Simon L. Nielsen discovered that portupgrade handles temporary files in an insecure manner. This could allow an unprivileged local attacker to execute arbitrary commands or overwrite arbitrary files with the permissions of the user running portupgrade, typically root, by way of a symlink attack.
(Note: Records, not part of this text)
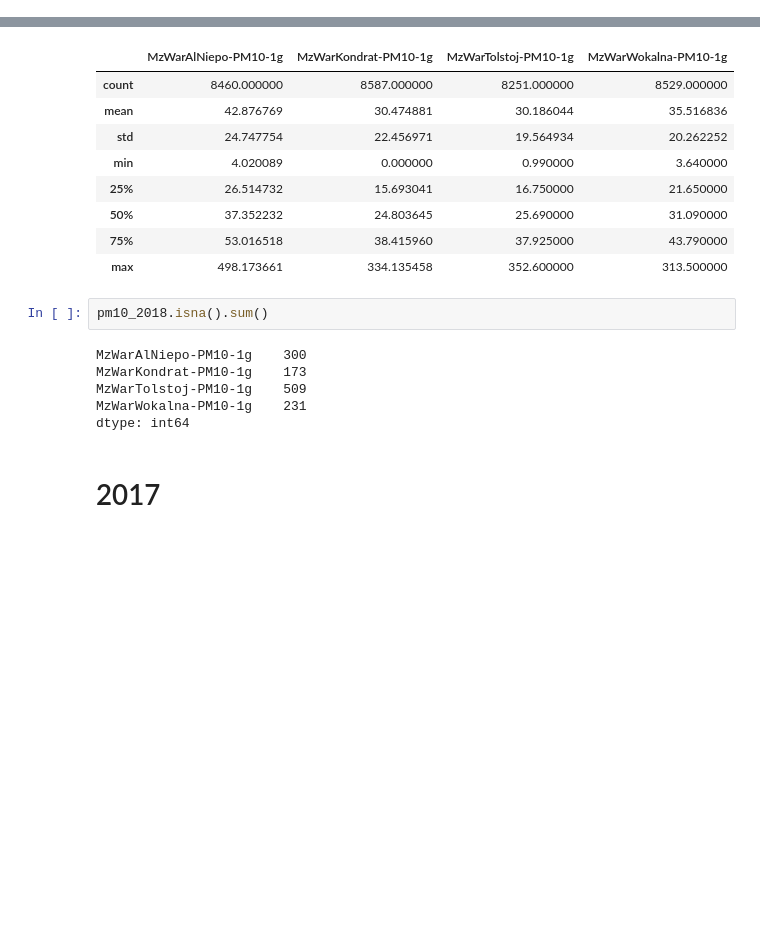
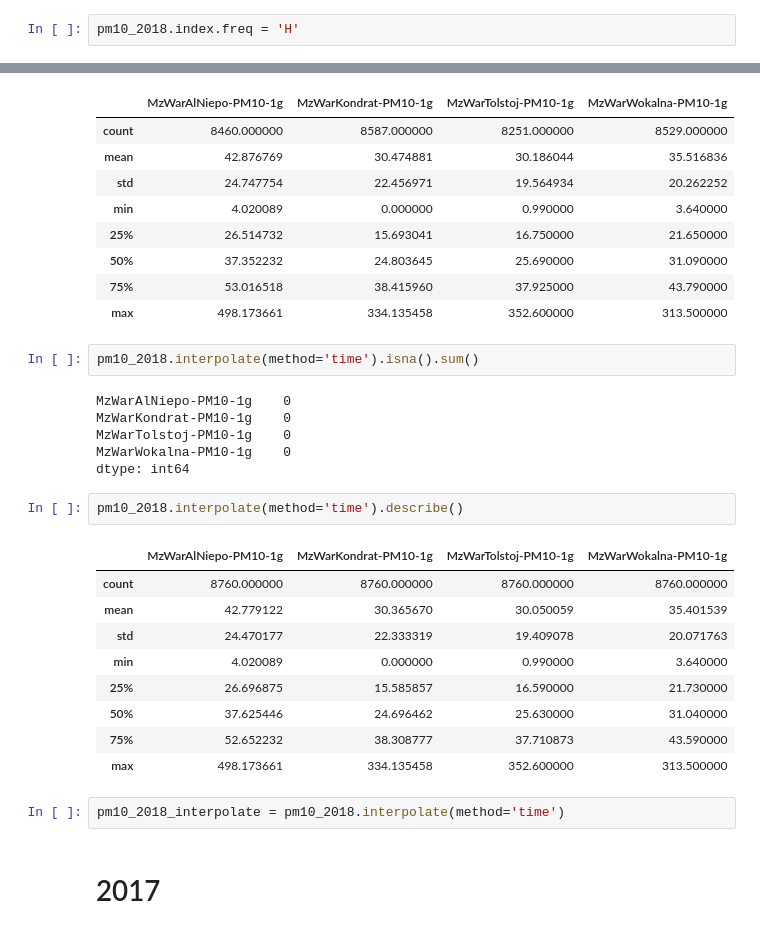
Before and after one commit to bgadzicki/MLWF_backend, a Jupyter notebook: notebooks/eda.ipynb, the cells around one changed output, grey strips where cells are left out. Drawn from its saved outputs; the diff is of its cells as text; blank space fills up the shorter version.

```diff
--- a/notebooks/eda.ipynb
+++ b/notebooks/eda.ipynb
@@ -247,3 +277,5 @@ pm10_2018
 pm10_2018.shape
 # %% [output]
 (8760, 126)
+# %%
+pm10_2018.index.freq = 'H'
@@ -383,13 +415,27 @@ pm10_2018.describe()
 | 75% | 53.016518 | 38.415960 | 37.925000 | 43.790000 |
 | max | 498.173661 | 334.135458 | 352.600000 | 313.500000 |
 # %%
-pm10_2018.isna().sum()
+pm10_2018.interpolate(method='time').isna().sum()
 # %% [output]
-MzWarAlNiepo-PM10-1g    300
-MzWarKondrat-PM10-1g    173
-MzWarTolstoj-PM10-1g    509
-MzWarWokalna-PM10-1g    231
+MzWarAlNiepo-PM10-1g    0
+MzWarKondrat-PM10-1g    0
+MzWarTolstoj-PM10-1g    0
+MzWarWokalna-PM10-1g    0
 dtype: int64
+# %%
+pm10_2018.interpolate(method='time').describe()
+# %% [output]
+|  | MzWarAlNiepo-PM10-1g | MzWarKondrat-PM10-1g | MzWarTolstoj-PM10-1g | MzWarWokalna-PM10-1g |
+| count | 8760.000000 | 8760.000000 | 8760.000000 | 8760.000000 |
+| mean | 42.779122 | 30.365670 | 30.050059 | 35.401539 |
+| std | 24.470177 | 22.333319 | 19.409078 | 20.071763 |
+| min | 4.020089 | 0.000000 | 0.990000 | 3.640000 |
+| 25% | 26.696875 | 15.585857 | 16.590000 | 21.730000 |
+| 50% | 37.625446 | 24.696462 | 25.630000 | 31.040000 |
+| 75% | 52.652232 | 38.308777 | 37.710873 | 43.590000 |
+| max | 498.173661 | 334.135458 | 352.600000 | 313.500000 |
+# %%
+pm10_2018_interpolate = pm10_2018.interpolate(method='time')
 # %% [markdown]
 # 2017
 # %%
```
Also changed, not shown: parts of 13 cells of this notebook.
The following issues exist where the temporary files are created, by default in the world writeable directory /var/tmp, with the permissions of the user running portupgrade:
pkg_fetch download packages with a predictable local filename allowing a local attacker to overwrite arbitrary local files or potentially replace the downloaded package after download but before install with a package with malicious content, allowing the attacker to run arbitrary commands. portupgrade will, when upgrading ports/packages, write the old package to a predictable temporary file, allowing an attacker to overwrite arbitrary files via a symlink attack. portupgrade will touch a temporary file with a constant filename (pkgdb.fixme) allowing an attacker to create arbitrary zero-byte files via a symlink attack.
A workaround for these issues is to set the PKG_TMPDIR environment variable to a directory only write-able by the user running portupgrade.